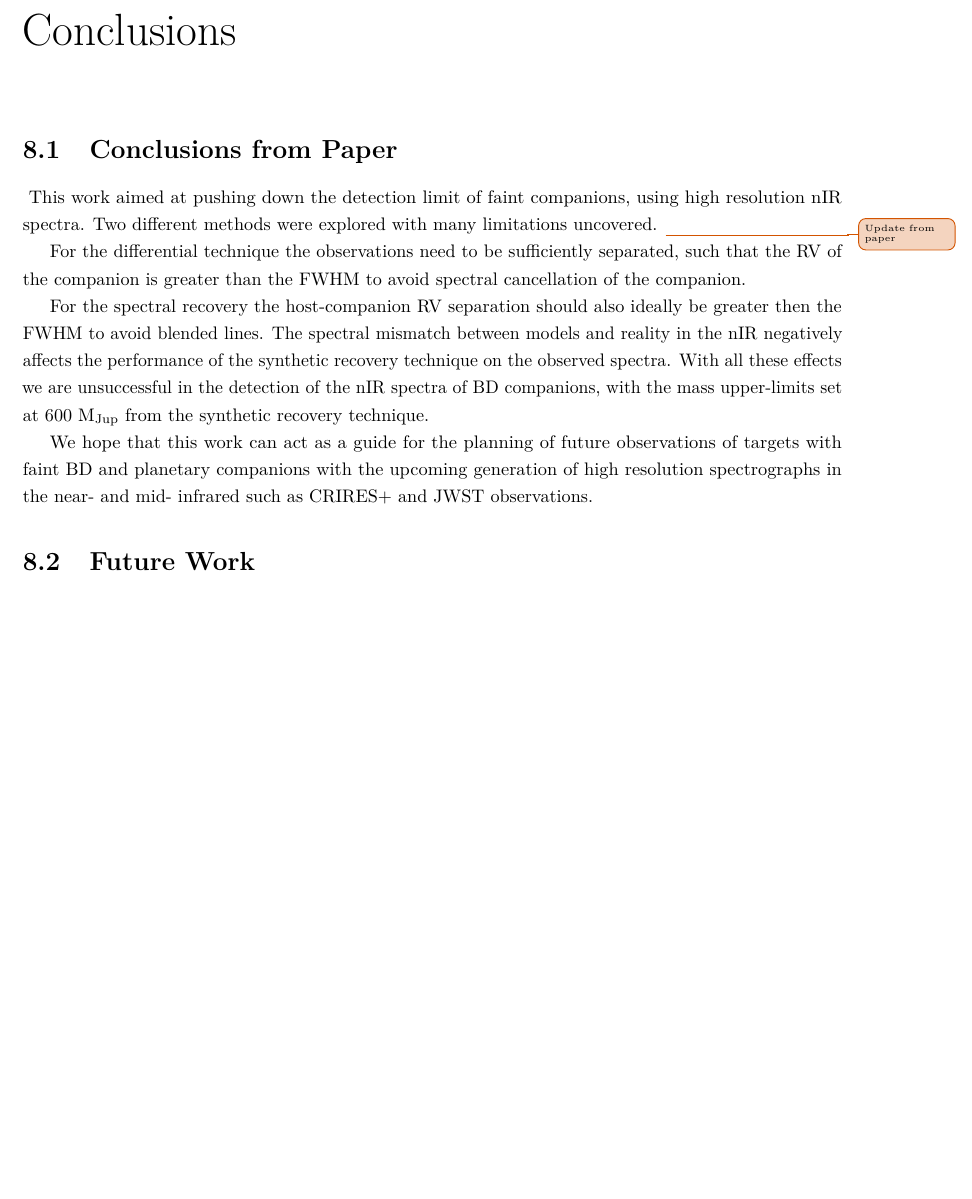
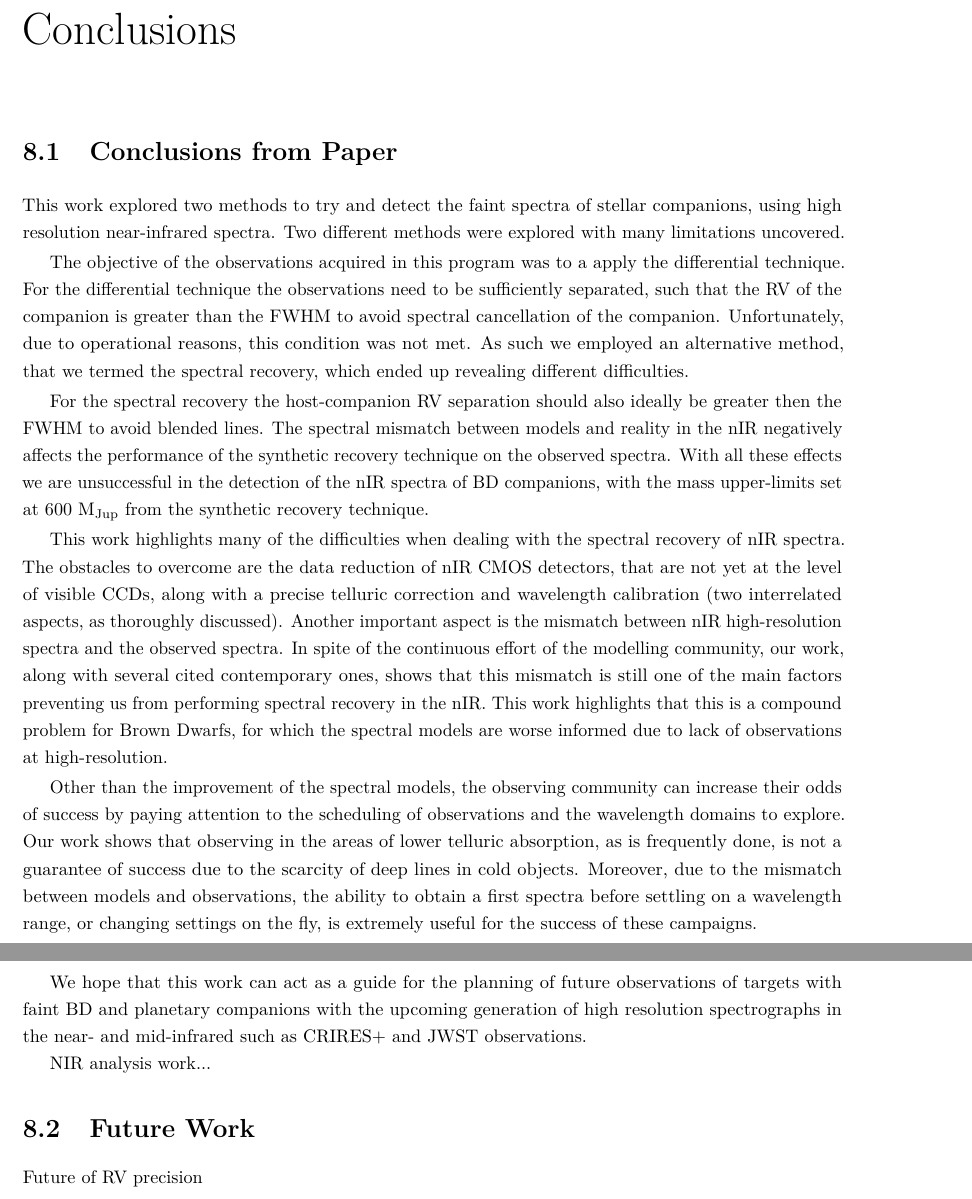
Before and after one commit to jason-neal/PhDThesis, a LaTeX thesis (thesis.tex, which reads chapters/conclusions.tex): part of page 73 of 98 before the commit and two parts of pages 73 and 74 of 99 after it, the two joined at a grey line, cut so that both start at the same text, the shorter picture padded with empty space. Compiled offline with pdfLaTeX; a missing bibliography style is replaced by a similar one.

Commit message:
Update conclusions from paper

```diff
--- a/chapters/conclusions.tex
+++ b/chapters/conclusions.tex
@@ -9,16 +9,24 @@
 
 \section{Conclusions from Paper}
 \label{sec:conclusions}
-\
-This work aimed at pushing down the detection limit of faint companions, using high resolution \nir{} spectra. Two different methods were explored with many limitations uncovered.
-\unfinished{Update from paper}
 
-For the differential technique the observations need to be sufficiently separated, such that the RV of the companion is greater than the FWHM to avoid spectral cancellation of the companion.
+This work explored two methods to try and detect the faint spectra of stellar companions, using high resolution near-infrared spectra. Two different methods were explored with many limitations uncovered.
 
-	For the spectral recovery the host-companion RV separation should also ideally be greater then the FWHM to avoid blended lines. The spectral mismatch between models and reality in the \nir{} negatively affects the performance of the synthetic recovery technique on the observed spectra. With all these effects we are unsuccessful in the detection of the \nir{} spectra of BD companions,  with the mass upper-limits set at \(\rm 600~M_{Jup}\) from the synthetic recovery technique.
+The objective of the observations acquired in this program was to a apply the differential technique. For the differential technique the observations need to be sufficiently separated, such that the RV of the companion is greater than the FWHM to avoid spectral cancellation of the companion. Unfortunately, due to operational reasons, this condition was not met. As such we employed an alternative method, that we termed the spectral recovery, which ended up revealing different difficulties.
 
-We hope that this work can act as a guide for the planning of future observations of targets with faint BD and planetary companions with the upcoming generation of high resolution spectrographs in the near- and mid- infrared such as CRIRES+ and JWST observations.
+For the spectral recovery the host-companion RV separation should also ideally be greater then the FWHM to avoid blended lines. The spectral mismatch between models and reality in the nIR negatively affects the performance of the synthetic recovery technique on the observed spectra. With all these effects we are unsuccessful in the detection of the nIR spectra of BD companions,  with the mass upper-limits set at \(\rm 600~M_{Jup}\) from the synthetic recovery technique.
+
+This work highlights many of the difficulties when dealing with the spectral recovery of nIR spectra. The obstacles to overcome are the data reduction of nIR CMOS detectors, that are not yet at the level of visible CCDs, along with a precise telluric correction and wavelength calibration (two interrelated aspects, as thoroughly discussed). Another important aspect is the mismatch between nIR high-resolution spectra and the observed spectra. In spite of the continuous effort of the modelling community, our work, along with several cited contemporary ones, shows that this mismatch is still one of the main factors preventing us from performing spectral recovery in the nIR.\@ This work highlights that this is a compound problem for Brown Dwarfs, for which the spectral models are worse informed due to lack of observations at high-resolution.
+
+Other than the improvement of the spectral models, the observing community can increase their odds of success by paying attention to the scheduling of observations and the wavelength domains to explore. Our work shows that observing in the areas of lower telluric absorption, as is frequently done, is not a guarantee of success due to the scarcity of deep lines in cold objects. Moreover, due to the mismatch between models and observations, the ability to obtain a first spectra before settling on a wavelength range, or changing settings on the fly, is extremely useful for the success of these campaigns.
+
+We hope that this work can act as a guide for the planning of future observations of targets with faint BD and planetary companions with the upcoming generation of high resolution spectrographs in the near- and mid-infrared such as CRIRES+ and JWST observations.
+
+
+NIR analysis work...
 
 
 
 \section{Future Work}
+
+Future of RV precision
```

++++++++++

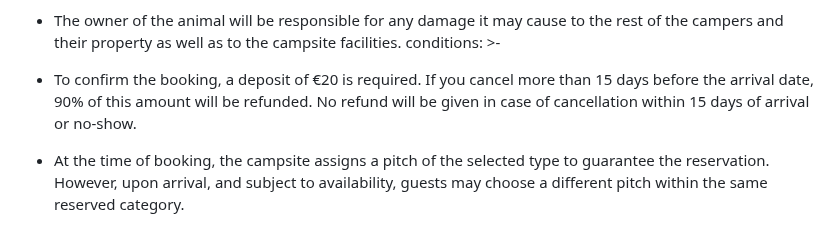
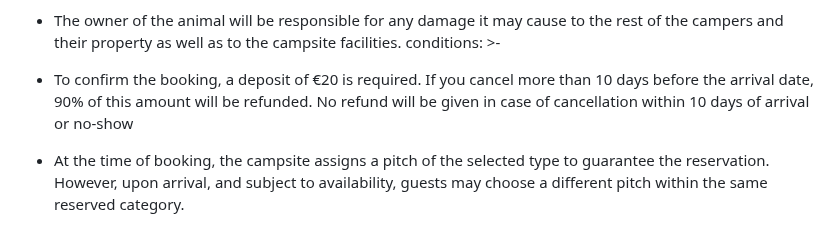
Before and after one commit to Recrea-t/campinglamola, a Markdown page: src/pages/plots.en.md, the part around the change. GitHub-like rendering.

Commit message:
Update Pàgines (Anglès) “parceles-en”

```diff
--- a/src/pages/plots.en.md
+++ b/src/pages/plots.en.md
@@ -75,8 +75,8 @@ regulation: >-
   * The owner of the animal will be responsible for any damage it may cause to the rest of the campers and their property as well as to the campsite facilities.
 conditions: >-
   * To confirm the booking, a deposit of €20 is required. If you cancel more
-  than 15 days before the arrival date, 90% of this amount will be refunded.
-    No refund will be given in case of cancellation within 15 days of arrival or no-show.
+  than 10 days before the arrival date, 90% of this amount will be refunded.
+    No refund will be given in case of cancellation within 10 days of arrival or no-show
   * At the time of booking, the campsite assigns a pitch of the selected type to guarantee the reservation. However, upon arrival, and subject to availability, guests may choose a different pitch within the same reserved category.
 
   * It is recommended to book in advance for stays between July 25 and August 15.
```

++++++++++

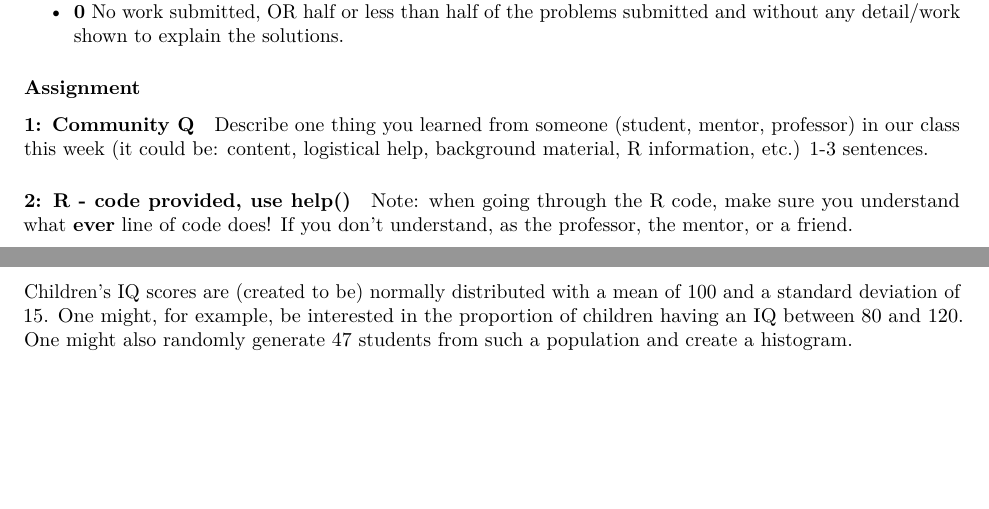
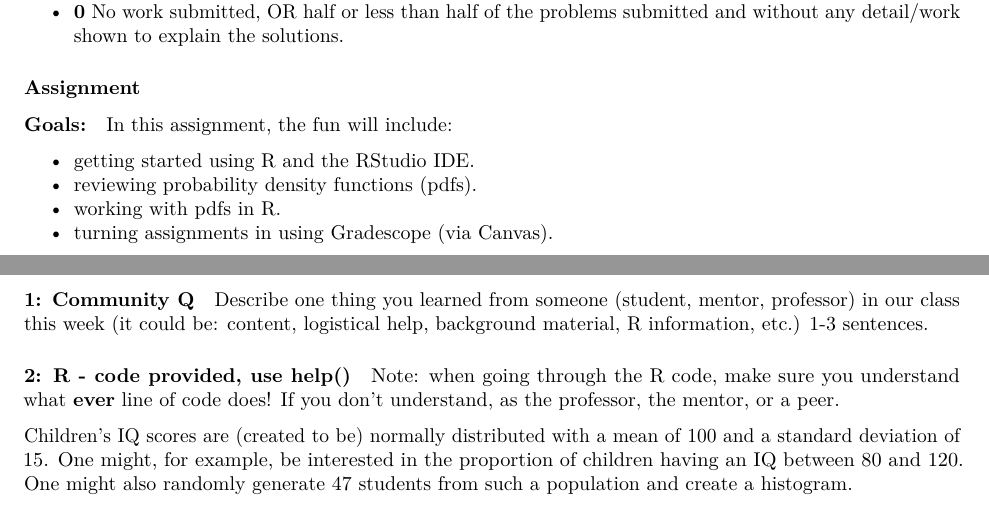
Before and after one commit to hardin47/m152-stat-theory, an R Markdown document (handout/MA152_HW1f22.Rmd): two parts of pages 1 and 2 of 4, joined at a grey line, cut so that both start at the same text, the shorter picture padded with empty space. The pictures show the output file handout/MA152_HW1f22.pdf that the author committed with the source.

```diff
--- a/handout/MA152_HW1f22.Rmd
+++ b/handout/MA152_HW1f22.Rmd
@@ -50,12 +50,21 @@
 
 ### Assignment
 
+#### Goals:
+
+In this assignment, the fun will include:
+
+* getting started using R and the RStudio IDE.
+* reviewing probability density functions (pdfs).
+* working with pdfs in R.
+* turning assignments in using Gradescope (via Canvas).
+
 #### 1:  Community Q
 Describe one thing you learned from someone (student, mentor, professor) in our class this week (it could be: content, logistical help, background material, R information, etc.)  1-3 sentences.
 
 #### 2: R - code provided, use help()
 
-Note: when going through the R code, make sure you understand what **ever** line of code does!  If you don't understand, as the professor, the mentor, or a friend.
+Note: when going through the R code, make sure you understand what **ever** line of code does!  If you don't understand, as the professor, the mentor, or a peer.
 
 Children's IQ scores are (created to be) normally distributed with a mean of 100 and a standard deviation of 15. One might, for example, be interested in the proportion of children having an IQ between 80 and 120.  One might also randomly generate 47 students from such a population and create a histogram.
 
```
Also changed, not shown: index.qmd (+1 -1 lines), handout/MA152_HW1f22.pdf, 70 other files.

++++++++++

Your reply must consist solely of the count of lines in the listing above that hold the string "refunded".

## [Solution to the problem]
2